_Directions for this task_
Restate the entries below word for word, leaving nothing out.

[Start of Attachment]

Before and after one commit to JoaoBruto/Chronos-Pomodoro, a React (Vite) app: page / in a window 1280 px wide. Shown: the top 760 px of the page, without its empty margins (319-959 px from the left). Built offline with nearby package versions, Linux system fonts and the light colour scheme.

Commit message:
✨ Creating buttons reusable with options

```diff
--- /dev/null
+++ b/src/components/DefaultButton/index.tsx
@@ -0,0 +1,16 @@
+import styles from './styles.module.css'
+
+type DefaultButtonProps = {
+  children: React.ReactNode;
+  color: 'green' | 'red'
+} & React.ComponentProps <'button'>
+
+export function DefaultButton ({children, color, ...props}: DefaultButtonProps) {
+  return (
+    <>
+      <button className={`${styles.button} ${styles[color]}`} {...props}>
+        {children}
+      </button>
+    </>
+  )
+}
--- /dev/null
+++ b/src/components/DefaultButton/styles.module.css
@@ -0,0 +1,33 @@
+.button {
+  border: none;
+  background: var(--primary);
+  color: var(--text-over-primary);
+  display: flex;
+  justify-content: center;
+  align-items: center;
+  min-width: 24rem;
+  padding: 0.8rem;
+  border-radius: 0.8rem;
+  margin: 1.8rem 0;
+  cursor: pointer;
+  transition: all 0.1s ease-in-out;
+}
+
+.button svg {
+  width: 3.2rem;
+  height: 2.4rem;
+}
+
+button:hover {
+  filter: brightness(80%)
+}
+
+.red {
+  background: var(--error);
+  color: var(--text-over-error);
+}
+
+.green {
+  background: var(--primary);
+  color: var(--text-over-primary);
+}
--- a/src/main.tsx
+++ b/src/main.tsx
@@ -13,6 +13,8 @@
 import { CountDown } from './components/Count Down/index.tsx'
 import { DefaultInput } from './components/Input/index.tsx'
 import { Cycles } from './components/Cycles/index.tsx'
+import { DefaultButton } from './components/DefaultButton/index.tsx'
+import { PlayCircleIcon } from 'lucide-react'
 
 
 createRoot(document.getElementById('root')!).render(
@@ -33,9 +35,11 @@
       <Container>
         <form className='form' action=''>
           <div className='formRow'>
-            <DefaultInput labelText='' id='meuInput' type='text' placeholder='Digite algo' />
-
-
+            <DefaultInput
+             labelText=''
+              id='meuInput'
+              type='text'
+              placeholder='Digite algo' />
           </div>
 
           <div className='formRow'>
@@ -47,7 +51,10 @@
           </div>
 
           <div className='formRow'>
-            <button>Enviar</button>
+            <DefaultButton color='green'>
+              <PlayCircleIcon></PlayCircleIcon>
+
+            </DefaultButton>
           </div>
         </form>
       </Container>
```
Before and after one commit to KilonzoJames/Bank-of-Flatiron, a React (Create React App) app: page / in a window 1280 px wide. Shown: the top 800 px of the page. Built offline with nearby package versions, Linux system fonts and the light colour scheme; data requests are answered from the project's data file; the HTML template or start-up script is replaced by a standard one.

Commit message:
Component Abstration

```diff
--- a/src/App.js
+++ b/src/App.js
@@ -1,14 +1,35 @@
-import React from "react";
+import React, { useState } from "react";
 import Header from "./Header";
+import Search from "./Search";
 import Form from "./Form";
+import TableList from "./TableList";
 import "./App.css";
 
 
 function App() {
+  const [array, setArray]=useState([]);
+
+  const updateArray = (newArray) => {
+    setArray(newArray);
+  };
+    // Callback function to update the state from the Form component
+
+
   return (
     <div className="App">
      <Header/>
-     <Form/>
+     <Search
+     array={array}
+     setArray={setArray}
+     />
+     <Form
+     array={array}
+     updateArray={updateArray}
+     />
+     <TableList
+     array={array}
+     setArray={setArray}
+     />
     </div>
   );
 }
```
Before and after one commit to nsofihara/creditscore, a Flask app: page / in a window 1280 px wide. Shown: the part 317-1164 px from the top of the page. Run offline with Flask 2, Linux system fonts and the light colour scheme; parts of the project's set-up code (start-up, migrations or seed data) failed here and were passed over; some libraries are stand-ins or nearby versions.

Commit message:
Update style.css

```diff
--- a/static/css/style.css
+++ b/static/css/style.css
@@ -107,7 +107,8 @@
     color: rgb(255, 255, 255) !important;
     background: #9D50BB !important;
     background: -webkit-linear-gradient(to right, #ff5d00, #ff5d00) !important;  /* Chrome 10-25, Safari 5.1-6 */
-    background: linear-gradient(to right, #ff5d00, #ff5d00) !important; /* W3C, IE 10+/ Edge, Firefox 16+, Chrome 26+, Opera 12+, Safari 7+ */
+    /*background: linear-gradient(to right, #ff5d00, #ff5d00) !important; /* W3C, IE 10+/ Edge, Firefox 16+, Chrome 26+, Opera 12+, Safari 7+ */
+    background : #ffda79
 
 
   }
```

[End of Attachment]

_Answer section_
Before and after one commit to JoaoBruto/Chronos-Pomodoro, a React (Vite) app: page / in a window 1280 px wide. Shown: the top 760 px of the page, without its empty margins (319-959 px from the left). Built offline with nearby package versions, Linux system fonts and the light colour scheme.

Commit message:
✨ Creating buttons reusable with options

```diff
--- /dev/null
+++ b/src/components/DefaultButton/index.tsx
@@ -0,0 +1,16 @@
+import styles from './styles.module.css'
+
+type DefaultButtonProps = {
+  children: React.ReactNode;
+  color: 'green' | 'red'
+} & React.ComponentProps <'button'>
+
+export function DefaultButton ({children, color, ...props}: DefaultButtonProps) {
+  return (
+    <>
+      <button className={`${styles.button} ${styles[color]}`} {...props}>
+        {children}
+      </button>
+    </>
+  )
+}
--- /dev/null
+++ b/src/components/DefaultButton/styles.module.css
@@ -0,0 +1,33 @@
+.button {
+  border: none;
+  background: var(--primary);
+  color: var(--text-over-primary);
+  display: flex;
+  justify-content: center;
+  align-items: center;
+  min-width: 24rem;
+  padding: 0.8rem;
+  border-radius: 0.8rem;
+  margin: 1.8rem 0;
+  cursor: pointer;
+  transition: all 0.1s ease-in-out;
+}
+
+.button svg {
+  width: 3.2rem;
+  height: 2.4rem;
+}
+
+button:hover {
+  filter: brightness(80%)
+}
+
+.red {
+  background: var(--error);
+  color: var(--text-over-error);
+}
+
+.green {
+  background: var(--primary);
+  color: var(--text-over-primary);
+}
--- a/src/main.tsx
+++ b/src/main.tsx
@@ -13,6 +13,8 @@
 import { CountDown } from './components/Count Down/index.tsx'
 import { DefaultInput } from './components/Input/index.tsx'
 import { Cycles } from './components/Cycles/index.tsx'
+import { DefaultButton } from './components/DefaultButton/index.tsx'
+import { PlayCircleIcon } from 'lucide-react'
 
 
 createRoot(document.getElementById('root')!).render(
@@ -33,9 +35,11 @@
       <Container>
         <form className='form' action=''>
           <div className='formRow'>
-            <DefaultInput labelText='' id='meuInput' type='text' placeholder='Digite algo' />
-
-
+            <DefaultInput
+             labelText=''
+              id='meuInput'
+              type='text'
+              placeholder='Digite algo' />
           </div>
 
           <div className='formRow'>
@@ -47,7 +51,10 @@
           </div>
 
           <div className='formRow'>
-            <button>Enviar</button>
+            <DefaultButton color='green'>
+              <PlayCircleIcon></PlayCircleIcon>
+
+            </DefaultButton>
           </div>
         </form>
       </Container>
```
Before and after one commit to KilonzoJames/Bank-of-Flatiron, a React (Create React App) app: page / in a window 1280 px wide. Shown: the top 800 px of the page. Built offline with nearby package versions, Linux system fonts and the light colour scheme; data requests are answered from the project's data file; the HTML template or start-up script is replaced by a standard one.

Commit message:
Component Abstration

```diff
--- a/src/App.js
+++ b/src/App.js
@@ -1,14 +1,35 @@
-import React from "react";
+import React, { useState } from "react";
 import Header from "./Header";
+import Search from "./Search";
 import Form from "./Form";
+import TableList from "./TableList";
 import "./App.css";
 
 
 function App() {
+  const [array, setArray]=useState([]);
+
+  const updateArray = (newArray) => {
+    setArray(newArray);
+  };
+    // Callback function to update the state from the Form component
+
+
   return (
     <div className="App">
      <Header/>
-     <Form/>
+     <Search
+     array={array}
+     setArray={setArray}
+     />
+     <Form
+     array={array}
+     updateArray={updateArray}
+     />
+     <TableList
+     array={array}
+     setArray={setArray}
+     />
     </div>
   );
 }
```
Before and after one commit to nsofihara/creditscore, a Flask app: page / in a window 1280 px wide. Shown: the part 317-1164 px from the top of the page. Run offline with Flask 2, Linux system fonts and the light colour scheme; parts of the project's set-up code (start-up, migrations or seed data) failed here and were passed over; some libraries are stand-ins or nearby versions.

Commit message:
Update style.css

```diff
--- a/static/css/style.css
+++ b/static/css/style.css
@@ -107,7 +107,8 @@
     color: rgb(255, 255, 255) !important;
     background: #9D50BB !important;
     background: -webkit-linear-gradient(to right, #ff5d00, #ff5d00) !important;  /* Chrome 10-25, Safari 5.1-6 */
-    background: linear-gradient(to right, #ff5d00, #ff5d00) !important; /* W3C, IE 10+/ Edge, Firefox 16+, Chrome 26+, Opera 12+, Safari 7+ */
+    /*background: linear-gradient(to right, #ff5d00, #ff5d00) !important; /* W3C, IE 10+/ Edge, Firefox 16+, Chrome 26+, Opera 12+, Safari 7+ */
+    background : #ffda79
 
 
   }
```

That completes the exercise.